• **To do**
Keep the images out and copy every entry below exactly.

%%

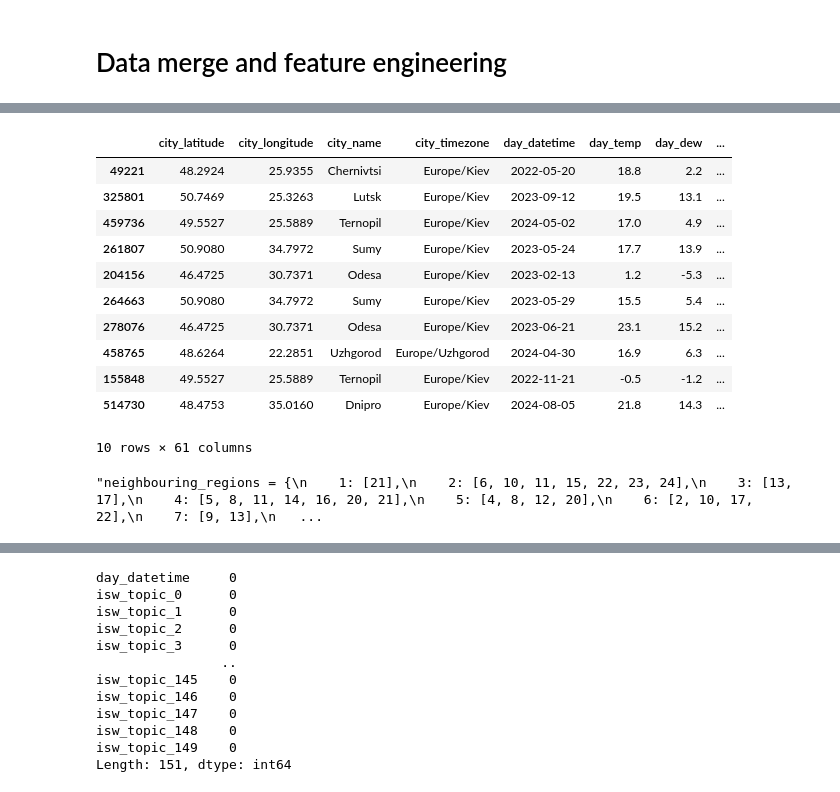
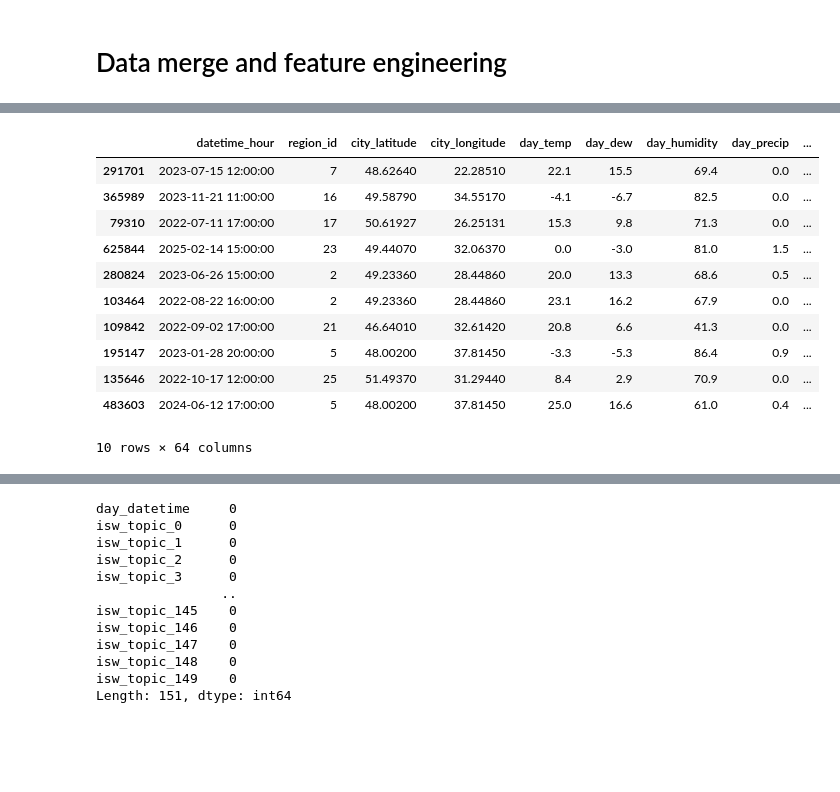
Before and after one commit to khorunzhaviktoriia/war-events-predictor-saas, a Jupyter notebook: forecasting/data_merge_feature_engineering.ipynb, the cells around one changed output, grey strips where cells are left out. Cells and saved outputs as stored; diff of their text form; code cells hidden in the pictures; blank space fills up the shorter version.

Commit message:
Data merge code latest version

```diff
--- a/forecasting/data_merge_feature_engineering.ipynb
+++ b/forecasting/data_merge_feature_engineering.ipynb
@@ -88,28 +88,40 @@ Data columns (total 56 columns):
 dtypes: bool(8), datetime64[us](1), float64(34), int64(6), str(7)
 memory usage: 242.1 MB
 # %%
-df_final['alarms_in_last_24h'] = df_final.groupby('region_id')['alarm_active'].rolling(window=24, min_periods=1).sum().reset_index(level=0, drop=True)
-df_final['alarm_in_last_hour'] = df_final.groupby('region_id')['alarm_active'].shift(1)
-df_final['total_active_alarms'] = df_final.groupby('datetime_hour')['alarm_active'].transform('sum')
+df_final = df_final.sort_values(["region_id", "datetime_hour"])
+
+df_final["alarm_lag_1"] = df_final.groupby("region_id")["alarm_active"].shift(1)
+df_final["alarm_lag_3"] = df_final.groupby("region_id")["alarm_active"].shift(3)
+df_final["alarm_lag_6"] = df_final.groupby("region_id")["alarm_active"].shift(6)
+df_final["alarm_lag_12"] = df_final.groupby("region_id")["alarm_active"].shift(12)
+
+lag_cols = ["alarm_lag_1","alarm_lag_3","alarm_lag_6","alarm_lag_12"]
+df_final[lag_cols] = df_final[lag_cols].fillna(0)
+
+df_final['alarms_in_last_24h'] = (df_final.groupby('region_id')['alarm_active'].transform(lambda x: x.shift(1).rolling(24, min_periods=1).sum()))
+
 df_final['is_weekend'] = df_final['day_of_week'].isin([5, 6]).astype(int)
 df_final['is_night'] = ((df_final['hour'] >= 23) | (df_final['hour'] <= 6)).astype(int)
 
+hourly_total = df_final.groupby('datetime_hour')['alarm_active'].sum().shift(1)
+df_final['total_active_alarms_lag1'] = df_final['datetime_hour'].map(hourly_total)
+
 df_final.sample(10)
 # %% [output]
-|  | city_latitude | city_longitude | city_name | city_timezone | day_datetime | day_temp | day_dew | ... |
-| 49221 | 48.2924 | 25.9355 | Chernivtsi | Europe/Kiev | 2022-05-20 | 18.8 | 2.2 | ... |
-| 325801 | 50.7469 | 25.3263 | Lutsk | Europe/Kiev | 2023-09-12 | 19.5 | 13.1 | ... |
-| 459736 | 49.5527 | 25.5889 | Ternopil | Europe/Kiev | 2024-05-02 | 17.0 | 4.9 | ... |
-| 261807 | 50.9080 | 34.7972 | Sumy | Europe/Kiev | 2023-05-24 | 17.7 | 13.9 | ... |
-| 204156 | 46.4725 | 30.7371 | Odesa | Europe/Kiev | 2023-02-13 | 1.2 | -5.3 | ... |
-| 264663 | 50.9080 | 34.7972 | Sumy | Europe/Kiev | 2023-05-29 | 15.5 | 5.4 | ... |
-| 278076 | 46.4725 | 30.7371 | Odesa | Europe/Kiev | 2023-06-21 | 23.1 | 15.2 | ... |
-| 458765 | 48.6264 | 22.2851 | Uzhgorod | Europe/Uzhgorod | 2024-04-30 | 16.9 | 6.3 | ... |
-| 155848 | 49.5527 | 25.5889 | Ternopil | Europe/Kiev | 2022-11-21 | -0.5 | -1.2 | ... |
-| 514730 | 48.4753 | 35.0160 | Dnipro | Europe/Kiev | 2024-08-05 | 21.8 | 14.3 | ... |
+|  | datetime_hour | region_id | city_latitude | city_longitude | day_temp | day_dew | day_humidity | day_precip | ... |
+| 291701 | 2023-07-15 12:00:00 | 7 | 48.62640 | 22.28510 | 22.1 | 15.5 | 69.4 | 0.0 | ... |
+| 365989 | 2023-11-21 11:00:00 | 16 | 49.58790 | 34.55170 | -4.1 | -6.7 | 82.5 | 0.0 | ... |
+| 79310 | 2022-07-11 17:00:00 | 17 | 50.61927 | 26.25131 | 15.3 | 9.8 | 71.3 | 0.0 | ... |
+| 625844 | 2025-02-14 15:00:00 | 23 | 49.44070 | 32.06370 | 0.0 | -3.0 | 81.0 | 1.5 | ... |
+| 280824 | 2023-06-26 15:00:00 | 2 | 49.23360 | 28.44860 | 20.0 | 13.3 | 68.6 | 0.5 | ... |
+| 103464 | 2022-08-22 16:00:00 | 2 | 49.23360 | 28.44860 | 23.1 | 16.2 | 67.9 | 0.0 | ... |
+| 109842 | 2022-09-02 17:00:00 | 21 | 46.64010 | 32.61420 | 20.8 | 6.6 | 41.3 | 0.0 | ... |
+| 195147 | 2023-01-28 20:00:00 | 5 | 48.00200 | 37.81450 | -3.3 | -5.3 | 86.4 | 0.9 | ... |
+| 135646 | 2022-10-17 12:00:00 | 25 | 51.49370 | 31.29440 | 8.4 | 2.9 | 70.9 | 0.0 | ... |
+| 483603 | 2024-06-12 17:00:00 | 5 | 48.00200 | 37.81450 | 25.0 | 16.6 | 61.0 | 0.4 | ... |
-10 rows × 61 columns
+10 rows × 64 columns
 # %%
-"""neighbouring_regions = {
+neighbouring_regions = {
     1: [21],
     2: [6, 10, 11, 15, 22, 23, 24],
     3: [13, 17],
@@ -138,26 +150,29 @@ df_final.sample(10)
     26: [10]
 }
 
-alarms_matrix = df_final.pivot_table(index='datetime_hour', columns='region_id', values='alarm_active', fill_value=0)
+alarms_matrix = df_final.pivot_table(
+    index='datetime_hour',
+    columns='region_id',
+    values='alarm_active',
+    fill_value=0
+)
 
-def get_neighbour_sum_safe(row):
-    region_id = row['region_id']
-    datetime = row['datetime_hour']
+neighbour_alarm_matrix = pd.DataFrame(index=alarms_matrix.index)
 
-    if region_id in neighbouring_regions:
-        neighbours = neighbouring_regions[region_id]
+for region, neighbours in neighbouring_regions.items():
+    valid_neighbours = [n for n in neighbours if n in alarms_matrix.columns]
 
-        if datetime in alarms_matrix.index:
-            valid_neighbours = [n for n in neighbours if n in alarms_matrix.columns]
+    if valid_neighbours:
+        neighbour_alarm_matrix[region] = alarms_matrix[valid_neighbours].sum(axis=1)
+    else:
+        neighbour_alarm_matrix[region] = 0
 
-            if valid_neighbours:
-                return alarms_matrix.loc[datetime, valid_neighbours].sum()
-    return 0
+neighbour_alarm_matrix = neighbour_alarm_matrix.shift(1)
 
-df_final['neighbour_alarms'] = df_final.apply(get_neighbour_sum_safe, axis=1)
+neighbour_alarm_long = (neighbour_alarm_matrix.stack().reset_index())
 
-df_final.sample(15)"""
+neighbour_alarm_long.columns = ['datetime_hour','region_id','neighbour_alarms']
+
+df_final = df_final.merge(neighbour_alarm_long,on=['datetime_hour', 'region_id'], how='left')
-# %% [output]
-"neighbouring_regions = {\n    1: [21],\n    2: [6, 10, 11, 15, 22, 23, 24],\n    3: [13, 17],\n    4: [5, 8, 11, 14, 16, 20, 21],\n    5: [4, 8, 12, 20],\n    6: [2, 10, 17, 22],\n    7: [9, 13],\n   ...
 # %%
 def calculate_hours_since_last(series):
```
Also changed, not shown: parts of 20 cells of this notebook.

%%

• **Output for this exercise**
Before and after one commit to khorunzhaviktoriia/war-events-predictor-saas, a Jupyter notebook: forecasting/data_merge_feature_engineering.ipynb, the cells around one changed output, grey strips where cells are left out. Cells and saved outputs as stored; diff of their text form; code cells hidden in the pictures; blank space fills up the shorter version.

Commit message:
Data merge code latest version

```diff
--- a/forecasting/data_merge_feature_engineering.ipynb
+++ b/forecasting/data_merge_feature_engineering.ipynb
@@ -88,28 +88,40 @@ Data columns (total 56 columns):
 dtypes: bool(8), datetime64[us](1), float64(34), int64(6), str(7)
 memory usage: 242.1 MB
 # %%
-df_final['alarms_in_last_24h'] = df_final.groupby('region_id')['alarm_active'].rolling(window=24, min_periods=1).sum().reset_index(level=0, drop=True)
-df_final['alarm_in_last_hour'] = df_final.groupby('region_id')['alarm_active'].shift(1)
-df_final['total_active_alarms'] = df_final.groupby('datetime_hour')['alarm_active'].transform('sum')
+df_final = df_final.sort_values(["region_id", "datetime_hour"])
+
+df_final["alarm_lag_1"] = df_final.groupby("region_id")["alarm_active"].shift(1)
+df_final["alarm_lag_3"] = df_final.groupby("region_id")["alarm_active"].shift(3)
+df_final["alarm_lag_6"] = df_final.groupby("region_id")["alarm_active"].shift(6)
+df_final["alarm_lag_12"] = df_final.groupby("region_id")["alarm_active"].shift(12)
+
+lag_cols = ["alarm_lag_1","alarm_lag_3","alarm_lag_6","alarm_lag_12"]
+df_final[lag_cols] = df_final[lag_cols].fillna(0)
+
+df_final['alarms_in_last_24h'] = (df_final.groupby('region_id')['alarm_active'].transform(lambda x: x.shift(1).rolling(24, min_periods=1).sum()))
+
 df_final['is_weekend'] = df_final['day_of_week'].isin([5, 6]).astype(int)
 df_final['is_night'] = ((df_final['hour'] >= 23) | (df_final['hour'] <= 6)).astype(int)
 
+hourly_total = df_final.groupby('datetime_hour')['alarm_active'].sum().shift(1)
+df_final['total_active_alarms_lag1'] = df_final['datetime_hour'].map(hourly_total)
+
 df_final.sample(10)
 # %% [output]
-|  | city_latitude | city_longitude | city_name | city_timezone | day_datetime | day_temp | day_dew | ... |
-| 49221 | 48.2924 | 25.9355 | Chernivtsi | Europe/Kiev | 2022-05-20 | 18.8 | 2.2 | ... |
-| 325801 | 50.7469 | 25.3263 | Lutsk | Europe/Kiev | 2023-09-12 | 19.5 | 13.1 | ... |
-| 459736 | 49.5527 | 25.5889 | Ternopil | Europe/Kiev | 2024-05-02 | 17.0 | 4.9 | ... |
-| 261807 | 50.9080 | 34.7972 | Sumy | Europe/Kiev | 2023-05-24 | 17.7 | 13.9 | ... |
-| 204156 | 46.4725 | 30.7371 | Odesa | Europe/Kiev | 2023-02-13 | 1.2 | -5.3 | ... |
-| 264663 | 50.9080 | 34.7972 | Sumy | Europe/Kiev | 2023-05-29 | 15.5 | 5.4 | ... |
-| 278076 | 46.4725 | 30.7371 | Odesa | Europe/Kiev | 2023-06-21 | 23.1 | 15.2 | ... |
-| 458765 | 48.6264 | 22.2851 | Uzhgorod | Europe/Uzhgorod | 2024-04-30 | 16.9 | 6.3 | ... |
-| 155848 | 49.5527 | 25.5889 | Ternopil | Europe/Kiev | 2022-11-21 | -0.5 | -1.2 | ... |
-| 514730 | 48.4753 | 35.0160 | Dnipro | Europe/Kiev | 2024-08-05 | 21.8 | 14.3 | ... |
+|  | datetime_hour | region_id | city_latitude | city_longitude | day_temp | day_dew | day_humidity | day_precip | ... |
+| 291701 | 2023-07-15 12:00:00 | 7 | 48.62640 | 22.28510 | 22.1 | 15.5 | 69.4 | 0.0 | ... |
+| 365989 | 2023-11-21 11:00:00 | 16 | 49.58790 | 34.55170 | -4.1 | -6.7 | 82.5 | 0.0 | ... |
+| 79310 | 2022-07-11 17:00:00 | 17 | 50.61927 | 26.25131 | 15.3 | 9.8 | 71.3 | 0.0 | ... |
+| 625844 | 2025-02-14 15:00:00 | 23 | 49.44070 | 32.06370 | 0.0 | -3.0 | 81.0 | 1.5 | ... |
+| 280824 | 2023-06-26 15:00:00 | 2 | 49.23360 | 28.44860 | 20.0 | 13.3 | 68.6 | 0.5 | ... |
+| 103464 | 2022-08-22 16:00:00 | 2 | 49.23360 | 28.44860 | 23.1 | 16.2 | 67.9 | 0.0 | ... |
+| 109842 | 2022-09-02 17:00:00 | 21 | 46.64010 | 32.61420 | 20.8 | 6.6 | 41.3 | 0.0 | ... |
+| 195147 | 2023-01-28 20:00:00 | 5 | 48.00200 | 37.81450 | -3.3 | -5.3 | 86.4 | 0.9 | ... |
+| 135646 | 2022-10-17 12:00:00 | 25 | 51.49370 | 31.29440 | 8.4 | 2.9 | 70.9 | 0.0 | ... |
+| 483603 | 2024-06-12 17:00:00 | 5 | 48.00200 | 37.81450 | 25.0 | 16.6 | 61.0 | 0.4 | ... |
-10 rows × 61 columns
+10 rows × 64 columns
 # %%
-"""neighbouring_regions = {
+neighbouring_regions = {
     1: [21],
     2: [6, 10, 11, 15, 22, 23, 24],
     3: [13, 17],
@@ -138,26 +150,29 @@ df_final.sample(10)
     26: [10]
 }
 
-alarms_matrix = df_final.pivot_table(index='datetime_hour', columns='region_id', values='alarm_active', fill_value=0)
+alarms_matrix = df_final.pivot_table(
+    index='datetime_hour',
+    columns='region_id',
+    values='alarm_active',
+    fill_value=0
+)
 
-def get_neighbour_sum_safe(row):
-    region_id = row['region_id']
-    datetime = row['datetime_hour']
+neighbour_alarm_matrix = pd.DataFrame(index=alarms_matrix.index)
 
-    if region_id in neighbouring_regions:
-        neighbours = neighbouring_regions[region_id]
+for region, neighbours in neighbouring_regions.items():
+    valid_neighbours = [n for n in neighbours if n in alarms_matrix.columns]
 
-        if datetime in alarms_matrix.index:
-            valid_neighbours = [n for n in neighbours if n in alarms_matrix.columns]
+    if valid_neighbours:
+        neighbour_alarm_matrix[region] = alarms_matrix[valid_neighbours].sum(axis=1)
+    else:
+        neighbour_alarm_matrix[region] = 0
 
-            if valid_neighbours:
-                return alarms_matrix.loc[datetime, valid_neighbours].sum()
-    return 0
+neighbour_alarm_matrix = neighbour_alarm_matrix.shift(1)
 
-df_final['neighbour_alarms'] = df_final.apply(get_neighbour_sum_safe, axis=1)
+neighbour_alarm_long = (neighbour_alarm_matrix.stack().reset_index())
 
-df_final.sample(15)"""
+neighbour_alarm_long.columns = ['datetime_hour','region_id','neighbour_alarms']
+
+df_final = df_final.merge(neighbour_alarm_long,on=['datetime_hour', 'region_id'], how='left')
-# %% [output]
-"neighbouring_regions = {\n    1: [21],\n    2: [6, 10, 11, 15, 22, 23, 24],\n    3: [13, 17],\n    4: [5, 8, 11, 14, 16, 20, 21],\n    5: [4, 8, 12, 20],\n    6: [2, 10, 17, 22],\n    7: [9, 13],\n   ...
 # %%
 def calculate_hours_since_last(series):
```
Also changed, not shown: parts of 20 cells of this notebook.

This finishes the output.